Modification records =>
___

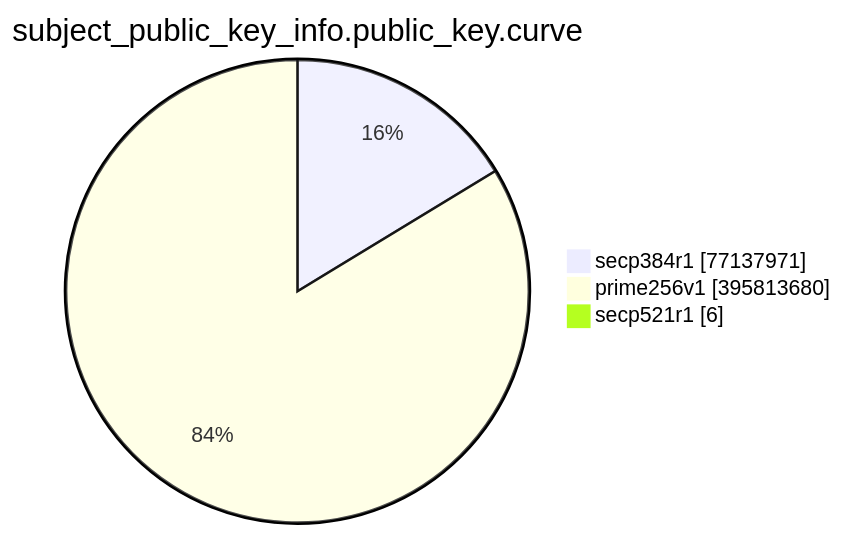
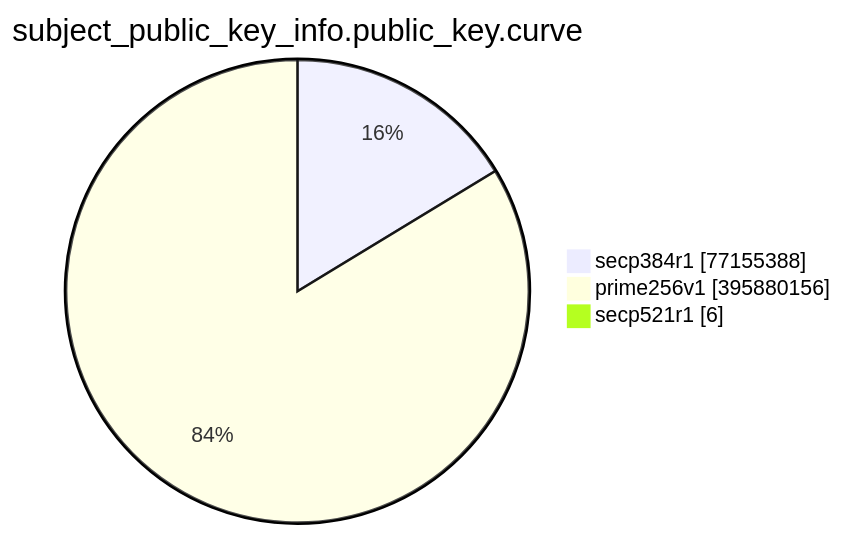
One commit to christiankrug/ctmonitor_visualization changed the eighth of 15 diagrams in TOTAL/README.md. Above: the diagram before and after it, drawn with Mermaid. The commit also changed other lines of this file, not shown here.

````diff
--- a/TOTAL/README.md
+++ b/TOTAL/README.md
@@ -3094,7 +3094,7 @@
 ```mermaid
 pie showData
 title subject_public_key_info.public_key.curve
-"secp384r1" :77137971
-"prime256v1" :395813680
+"secp384r1" :77155388
+"prime256v1" :395880156
 "secp521r1" :6
 ```
````
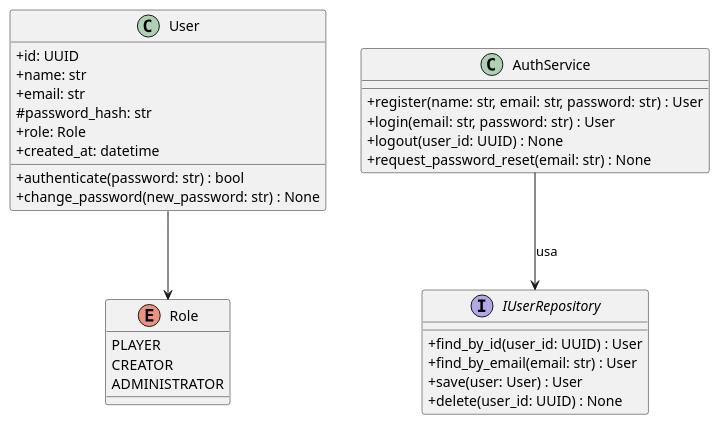
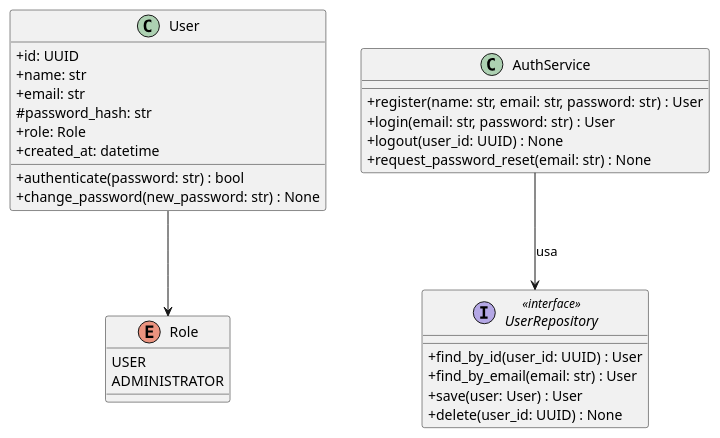
The tenth of 14 diagrams in projeto-vapor.adoc (osantana/a3-ms), drawn with PlantUML before and after one commit. The commit also changed other lines of this file and 33 other files, not shown here.

```diff
--- a/projeto-vapor.adoc
+++ b/projeto-vapor.adoc
@@ -661,40 +786,39 @@
-[plantuml, pdfwidth=90%]
+[plantuml, pdfwidth=60%]
 ----
 @startuml
 skinparam classAttributeIconSize 0
 
 enum Role {
-  PLAYER
-  CREATOR
+  USER
   ADMINISTRATOR
-}
-
-interface IUserRepository {
-  + find_by_id(user_id: UUID) : User
-  + find_by_email(email: str) : User
-  + save(user: User) : User
-  + delete(user_id: UUID) : None
 }
 
 class User {
   + id: UUID
   + name: str
   + email: str
   # password_hash: str
   + role: Role
   + created_at: datetime
   + authenticate(password: str) : bool
   + change_password(new_password: str) : None
 }
 
+interface UserRepository <<interface>> {
+  + find_by_id(user_id: UUID) : User
+  + find_by_email(email: str) : User
+  + save(user: User) : User
+  + delete(user_id: UUID) : None
+}
+
 class AuthService {
   + register(name: str, email: str, password: str) : User
   + login(email: str, password: str) : User
   + logout(user_id: UUID) : None
   + request_password_reset(email: str) : None
 }
 
 User --> Role
-AuthService --> IUserRepository : usa
+AuthService --> UserRepository : usa
 @enduml
 ----
```
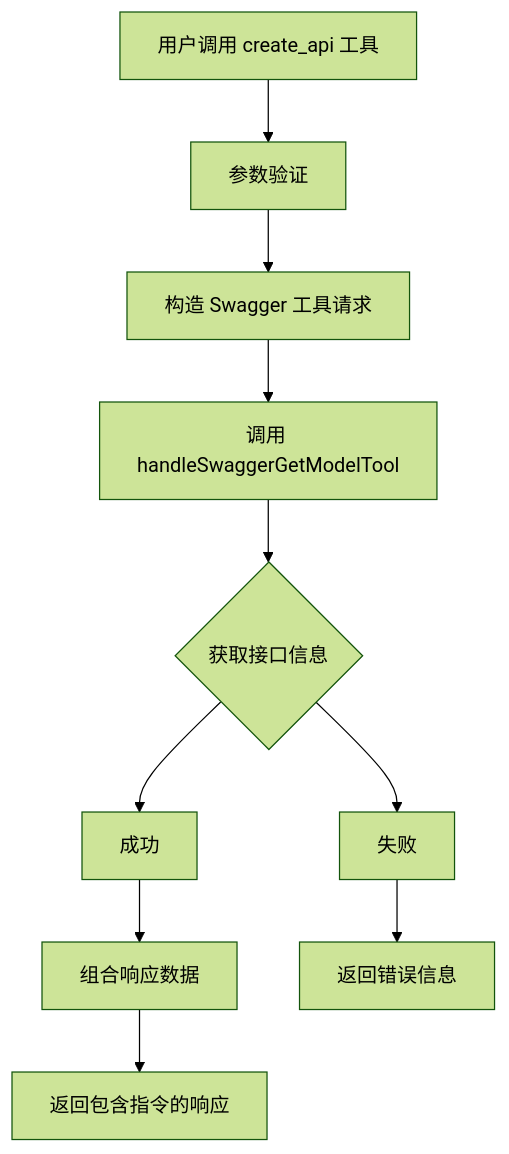
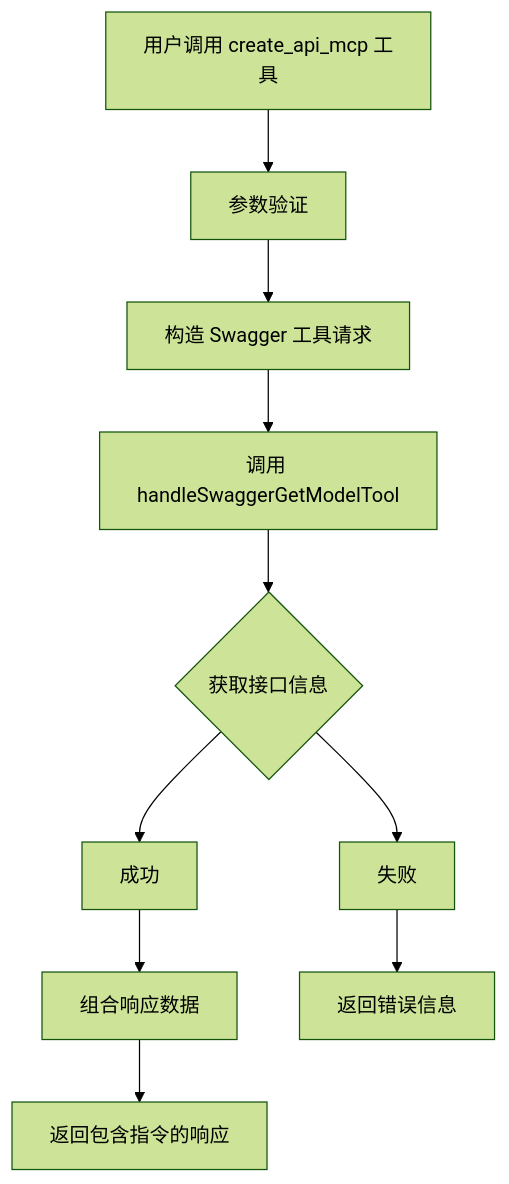
The diagram in front/qiankun/ai/mcp/src/server/feature/createApi/README.md (TomorrowLM/demo), drawn with Mermaid (forest theme) before and after one commit. The commit also changed other lines of this file and 2 other files, not shown here.

Commit message:
将工具名称从 create_api 修改为 create_api_mcp，以更清晰地表示其用途，并更新相关文档和示例。

````diff
--- a/front/qiankun/ai/mcp/src/server/feature/createApi/README.md
+++ b/front/qiankun/ai/mcp/src/server/feature/createApi/README.md
@@ -39,12 +39,12 @@
 ```mermaid
 flowchart TD
-    A[用户调用 create_api 工具] --> B[参数验证]
+    A[用户调用 create_api_mcp 工具] --> B[参数验证]
     B --> C[构造 Swagger 工具请求]
     C --> D[调用 handleSwaggerGetModelTool]
     D --> E{获取接口信息}
     E --> F[成功]
     F --> G[组合响应数据]
     G --> H[返回包含指令的响应]
     E --> I[失败]
     I --> J[返回错误信息]
 ```
````
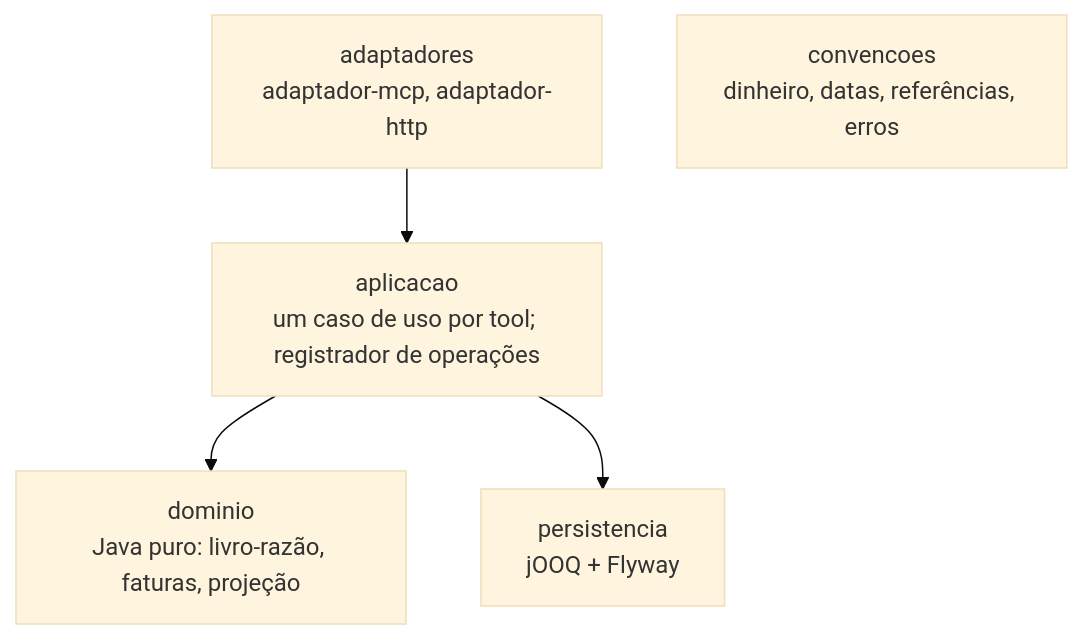
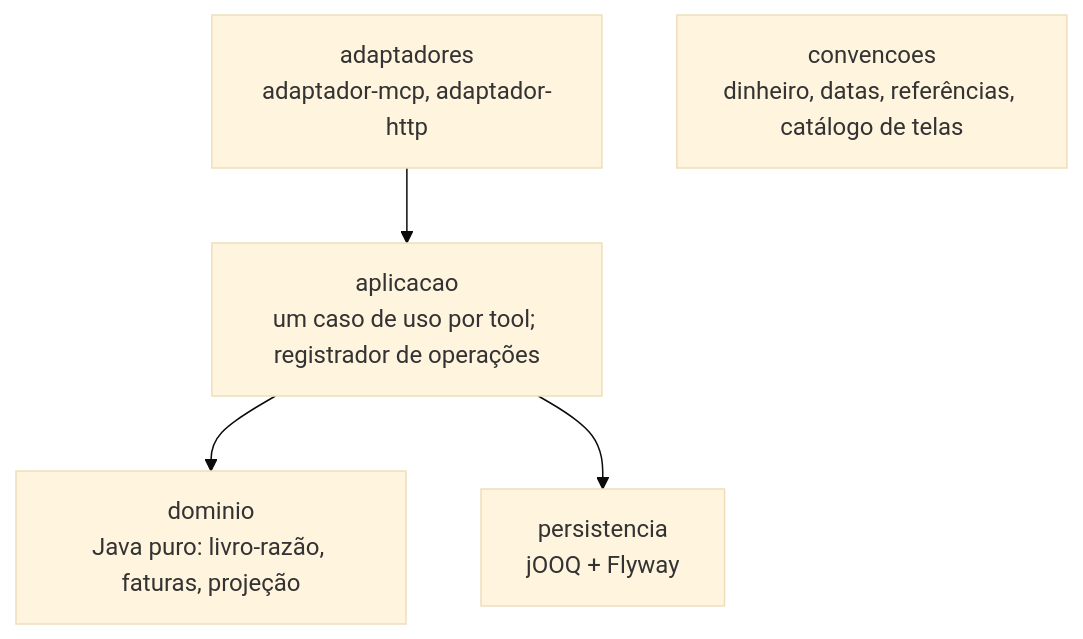
One commit to gresendesa/alicerce-financas changed the third of 3 diagrams in README.md. Above: the diagram before and after it, drawn with Mermaid (base theme). The commit also changed other lines of this file, not shown here.

````diff
--- a/README.md
+++ b/README.md
@@ -84,7 +181,7 @@
 ```mermaid
 flowchart TB
     adaptadores["adaptadores<br/>adaptador-mcp, adaptador-http"] --> aplicacao["aplicacao<br/>um caso de uso por tool; registrador de operações"]
     aplicacao --> dominio["dominio<br/>Java puro: livro-razão, faturas, projeção"]
     aplicacao --> persistencia["persistencia<br/>jOOQ + Flyway"]
-    convencoes["convencoes<br/>dinheiro, datas, referências, erros"]
+    convencoes["convencoes<br/>dinheiro, datas, referências, catálogo de telas"]
 ```
````
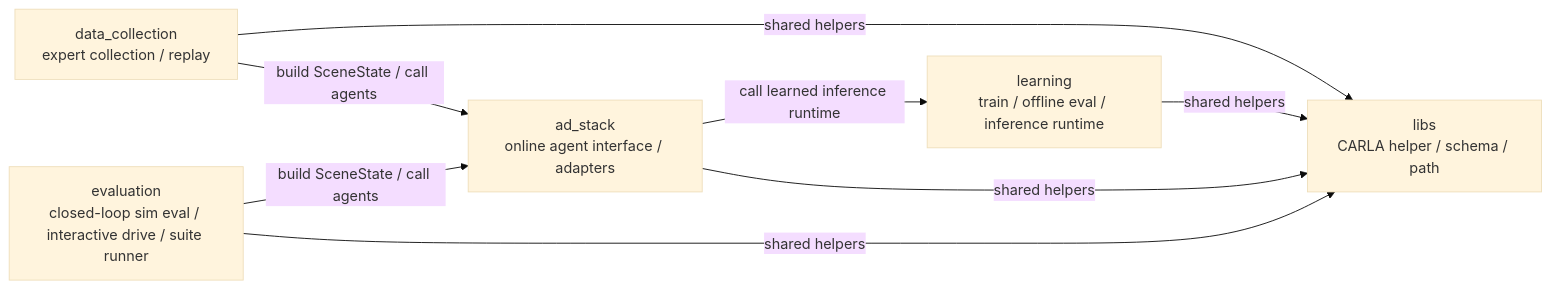
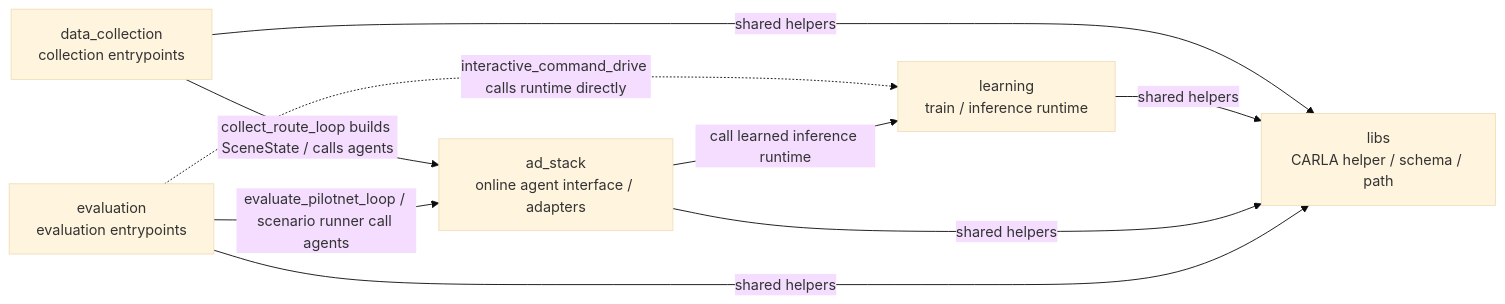
The diagram in docs/DIRECTORY_RELATIONSHIPS.md (masahiro-kubota/carla_alpamayo), drawn with Mermaid (base theme) before and after one commit. The commit also changed other lines of this file and 12 other files, not shown here.

````diff
--- a/docs/DIRECTORY_RELATIONSHIPS.md
+++ b/docs/DIRECTORY_RELATIONSHIPS.md
@@ -12,13 +12,13 @@
 ```mermaid
 flowchart LR
-  data_collection["data_collection<br/>expert collection / replay"] -->|build SceneState / call agents| ad_stack["ad_stack<br/>online agent interface / adapters"]
-  evaluation["evaluation<br/>closed-loop sim eval / interactive drive / suite runner"] -->|build SceneState / call agents| ad_stack
-  learning["learning<br/>train / offline eval / inference runtime"]
+  data_collection["data_collection<br/>collection entrypoints"] -->|collect_route_loop builds SceneState / calls agents| ad_stack["ad_stack<br/>online agent interface / adapters"]
+  evaluation["evaluation<br/>evaluation entrypoints"] -->|evaluate_pilotnet_loop / scenario runner call agents| ad_stack
+  evaluation -.interactive_command_drive calls runtime directly.-> learning["learning<br/>train / inference runtime"]
 
   ad_stack -->|call learned inference runtime| learning
 
   data_collection -->|shared helpers| libs["libs<br/>CARLA helper / schema / path"]
   learning -->|shared helpers| libs
   ad_stack -->|shared helpers| libs
   evaluation -->|shared helpers| libs
 ```
````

___

Respond with nothing but the number of lines in the data above that include the word "interface".

4